Pirámides de Teotihuacan
Visit the City of the Gods and Scale an Ancient PyramidWhile it's not in Mexico City proper, the sacred pre-Hispanic city of Teotihuacan is close enough–about 30 miles– for an easy day trip if you're interested in architecture, archaeology, and indigenous history. The site's primary structures, the Temple of Quetzalcoatl and the Pyramids of the Sun and the Moon, have been designated by UNESCO as World Heritage Sites, and it is possible to explore the pyramids–and even climb them–either independently or with a guide. After ascending nearly 250 steps on the Pyramid of the Sun, you'll have a greater appreciation for these ancient structures and the civilization responsible for having built them. In addition to the pyramids, an on-site museum documents the history of the so-called "City of the Gods," and displays archaeological finds, including pottery, bones, and other important objects.
Teotihuacan, Mexico City

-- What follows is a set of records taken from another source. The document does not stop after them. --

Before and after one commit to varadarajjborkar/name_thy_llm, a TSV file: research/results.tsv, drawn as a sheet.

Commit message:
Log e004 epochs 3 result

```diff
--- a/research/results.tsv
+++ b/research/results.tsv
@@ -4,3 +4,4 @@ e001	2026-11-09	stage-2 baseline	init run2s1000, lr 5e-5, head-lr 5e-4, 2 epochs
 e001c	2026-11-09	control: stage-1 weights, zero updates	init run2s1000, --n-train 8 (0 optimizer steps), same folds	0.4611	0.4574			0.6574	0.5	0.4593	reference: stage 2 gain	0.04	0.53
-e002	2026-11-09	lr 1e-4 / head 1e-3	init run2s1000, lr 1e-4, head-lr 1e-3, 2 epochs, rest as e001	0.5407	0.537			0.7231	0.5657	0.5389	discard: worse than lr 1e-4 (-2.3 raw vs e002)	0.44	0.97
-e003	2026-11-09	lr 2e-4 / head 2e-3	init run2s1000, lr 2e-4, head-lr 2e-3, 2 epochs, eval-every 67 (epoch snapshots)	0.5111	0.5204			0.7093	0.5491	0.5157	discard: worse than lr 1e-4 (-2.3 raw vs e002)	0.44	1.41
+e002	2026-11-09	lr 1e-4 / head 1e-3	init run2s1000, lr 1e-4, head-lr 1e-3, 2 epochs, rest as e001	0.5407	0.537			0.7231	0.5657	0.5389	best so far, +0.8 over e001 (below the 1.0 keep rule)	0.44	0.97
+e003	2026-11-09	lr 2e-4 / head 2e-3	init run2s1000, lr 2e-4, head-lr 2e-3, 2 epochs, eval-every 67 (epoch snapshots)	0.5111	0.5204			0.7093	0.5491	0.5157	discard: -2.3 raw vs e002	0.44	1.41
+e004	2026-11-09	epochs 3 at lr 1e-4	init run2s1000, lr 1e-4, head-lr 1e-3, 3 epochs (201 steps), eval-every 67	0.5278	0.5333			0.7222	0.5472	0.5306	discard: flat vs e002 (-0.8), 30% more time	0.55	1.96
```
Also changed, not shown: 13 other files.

This view is from the top of the "Moon Pyramid" in Teotihuacan looking out over a 2 kilometer stretch that's been excavated. It's a common misconception that the Aztecs built these structures, but they actually discovered and inhabited them much later.